[Items listed in a dataset]:

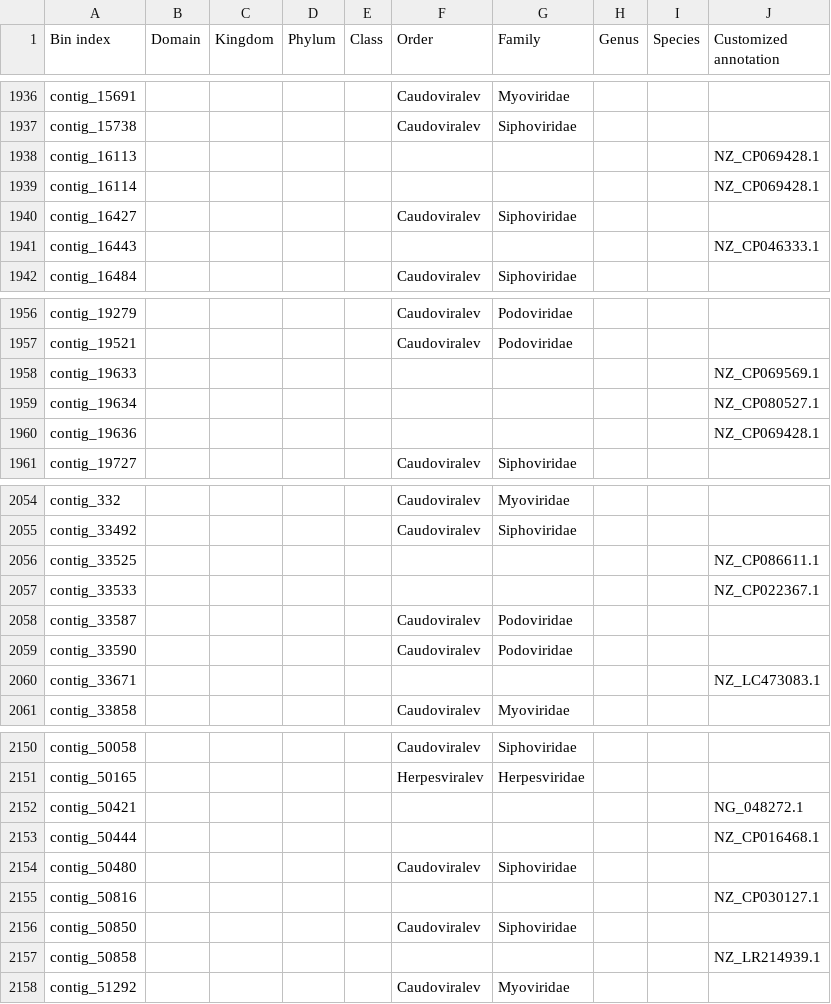
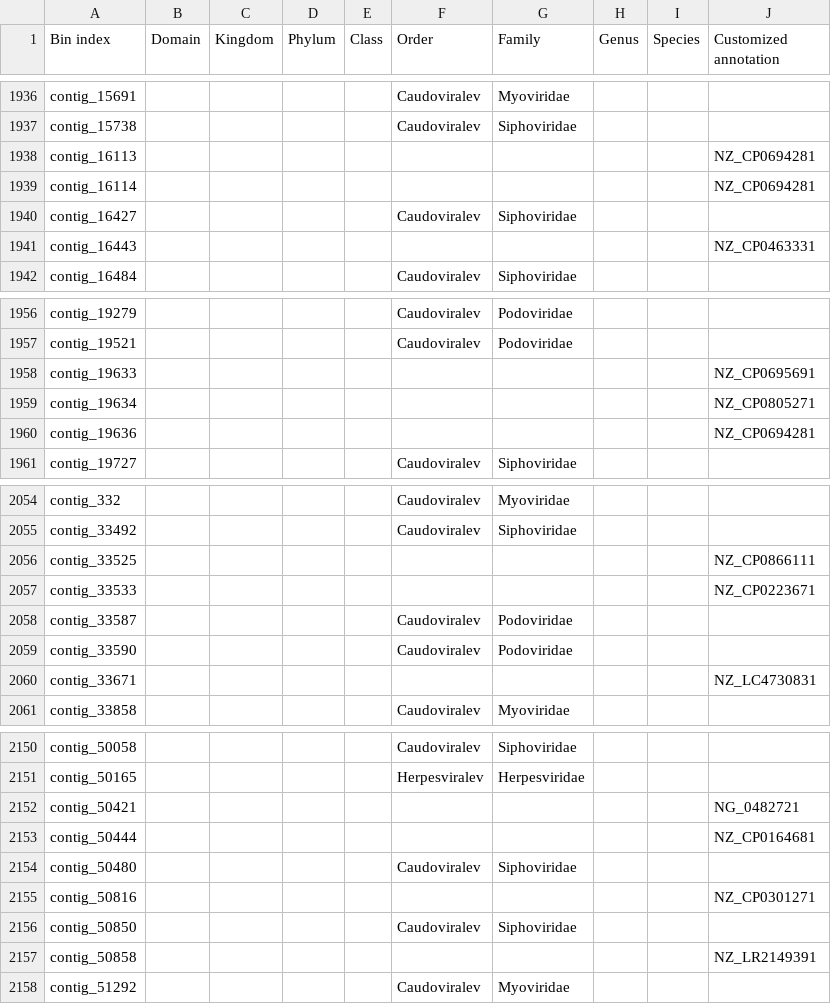
Before and after one commit to gilmore307/MetaHiCNet, a CSV file: assets/examples/bin_taxonomy.csv, drawn as a sheet; only a part is shown, gaps mark what is left out; the diff covers the shown part only.

```diff
--- a/assets/examples/bin_taxonomy.csv
+++ b/assets/examples/bin_taxonomy.csv
@@ -1937,6 +1937,6 @@ contig_15691,,,,,Caudoviralev,Myoviridae,,,
 contig_15738,,,,,Caudoviralev,Siphoviridae,,,
-contig_16113,,,,,,,,,NZ_CP069428.1
-contig_16114,,,,,,,,,NZ_CP069428.1
+contig_16113,,,,,,,,,NZ_CP0694281
+contig_16114,,,,,,,,,NZ_CP0694281
 contig_16427,,,,,Caudoviralev,Siphoviridae,,,
-contig_16443,,,,,,,,,NZ_CP046333.1
+contig_16443,,,,,,,,,NZ_CP0463331
 contig_16484,,,,,Caudoviralev,Siphoviridae,,,
@@ -1957,5 +1957,5 @@ contig_19279,,,,,Caudoviralev,Podoviridae,,,
 contig_19521,,,,,Caudoviralev,Podoviridae,,,
-contig_19633,,,,,,,,,NZ_CP069569.1
-contig_19634,,,,,,,,,NZ_CP080527.1
-contig_19636,,,,,,,,,NZ_CP069428.1
+contig_19633,,,,,,,,,NZ_CP0695691
+contig_19634,,,,,,,,,NZ_CP0805271
+contig_19636,,,,,,,,,NZ_CP0694281
 contig_19727,,,,,Caudoviralev,Siphoviridae,,,
@@ -2055,7 +2055,7 @@ contig_332,,,,,Caudoviralev,Myoviridae,,,
 contig_33492,,,,,Caudoviralev,Siphoviridae,,,
-contig_33525,,,,,,,,,NZ_CP086611.1
-contig_33533,,,,,,,,,NZ_CP022367.1
+contig_33525,,,,,,,,,NZ_CP0866111
+contig_33533,,,,,,,,,NZ_CP0223671
 contig_33587,,,,,Caudoviralev,Podoviridae,,,
 contig_33590,,,,,Caudoviralev,Podoviridae,,,
-contig_33671,,,,,,,,,NZ_LC473083.1
+contig_33671,,,,,,,,,NZ_LC4730831
 contig_33858,,,,,Caudoviralev,Myoviridae,,,
@@ -2151,8 +2151,8 @@ contig_50058,,,,,Caudoviralev,Siphoviridae,,,
 contig_50165,,,,,Herpesviralev,Herpesviridae,,,
-contig_50421,,,,,,,,,NG_048272.1
-contig_50444,,,,,,,,,NZ_CP016468.1
+contig_50421,,,,,,,,,NG_0482721
+contig_50444,,,,,,,,,NZ_CP0164681
 contig_50480,,,,,Caudoviralev,Siphoviridae,,,
-contig_50816,,,,,,,,,NZ_CP030127.1
+contig_50816,,,,,,,,,NZ_CP0301271
 contig_50850,,,,,Caudoviralev,Siphoviridae,,,
-contig_50858,,,,,,,,,NZ_LR214939.1
+contig_50858,,,,,,,,,NZ_LR2149391
 contig_51292,,,,,Caudoviralev,Myoviridae,,,
```
Also changed, not shown: 38 edited cells elsewhere in this file, assets/examples/binning_information.csv, assets/examples/output/bin_info_final.csv, 6 other files.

[Exercise description]: Print all the lines above again exactly, without any pictures.

[Task output]:
Before and after one commit to gilmore307/MetaHiCNet, a CSV file: assets/examples/bin_taxonomy.csv, drawn as a sheet; only a part is shown, gaps mark what is left out; the diff covers the shown part only.

```diff
--- a/assets/examples/bin_taxonomy.csv
+++ b/assets/examples/bin_taxonomy.csv
@@ -1937,6 +1937,6 @@ contig_15691,,,,,Caudoviralev,Myoviridae,,,
 contig_15738,,,,,Caudoviralev,Siphoviridae,,,
-contig_16113,,,,,,,,,NZ_CP069428.1
-contig_16114,,,,,,,,,NZ_CP069428.1
+contig_16113,,,,,,,,,NZ_CP0694281
+contig_16114,,,,,,,,,NZ_CP0694281
 contig_16427,,,,,Caudoviralev,Siphoviridae,,,
-contig_16443,,,,,,,,,NZ_CP046333.1
+contig_16443,,,,,,,,,NZ_CP0463331
 contig_16484,,,,,Caudoviralev,Siphoviridae,,,
@@ -1957,5 +1957,5 @@ contig_19279,,,,,Caudoviralev,Podoviridae,,,
 contig_19521,,,,,Caudoviralev,Podoviridae,,,
-contig_19633,,,,,,,,,NZ_CP069569.1
-contig_19634,,,,,,,,,NZ_CP080527.1
-contig_19636,,,,,,,,,NZ_CP069428.1
+contig_19633,,,,,,,,,NZ_CP0695691
+contig_19634,,,,,,,,,NZ_CP0805271
+contig_19636,,,,,,,,,NZ_CP0694281
 contig_19727,,,,,Caudoviralev,Siphoviridae,,,
@@ -2055,7 +2055,7 @@ contig_332,,,,,Caudoviralev,Myoviridae,,,
 contig_33492,,,,,Caudoviralev,Siphoviridae,,,
-contig_33525,,,,,,,,,NZ_CP086611.1
-contig_33533,,,,,,,,,NZ_CP022367.1
+contig_33525,,,,,,,,,NZ_CP0866111
+contig_33533,,,,,,,,,NZ_CP0223671
 contig_33587,,,,,Caudoviralev,Podoviridae,,,
 contig_33590,,,,,Caudoviralev,Podoviridae,,,
-contig_33671,,,,,,,,,NZ_LC473083.1
+contig_33671,,,,,,,,,NZ_LC4730831
 contig_33858,,,,,Caudoviralev,Myoviridae,,,
@@ -2151,8 +2151,8 @@ contig_50058,,,,,Caudoviralev,Siphoviridae,,,
 contig_50165,,,,,Herpesviralev,Herpesviridae,,,
-contig_50421,,,,,,,,,NG_048272.1
-contig_50444,,,,,,,,,NZ_CP016468.1
+contig_50421,,,,,,,,,NG_0482721
+contig_50444,,,,,,,,,NZ_CP0164681
 contig_50480,,,,,Caudoviralev,Siphoviridae,,,
-contig_50816,,,,,,,,,NZ_CP030127.1
+contig_50816,,,,,,,,,NZ_CP0301271
 contig_50850,,,,,Caudoviralev,Siphoviridae,,,
-contig_50858,,,,,,,,,NZ_LR214939.1
+contig_50858,,,,,,,,,NZ_LR2149391
 contig_51292,,,,,Caudoviralev,Myoviridae,,,
```
Also changed, not shown: 38 edited cells elsewhere in this file, assets/examples/binning_information.csv, assets/examples/output/bin_info_final.csv, 6 other files.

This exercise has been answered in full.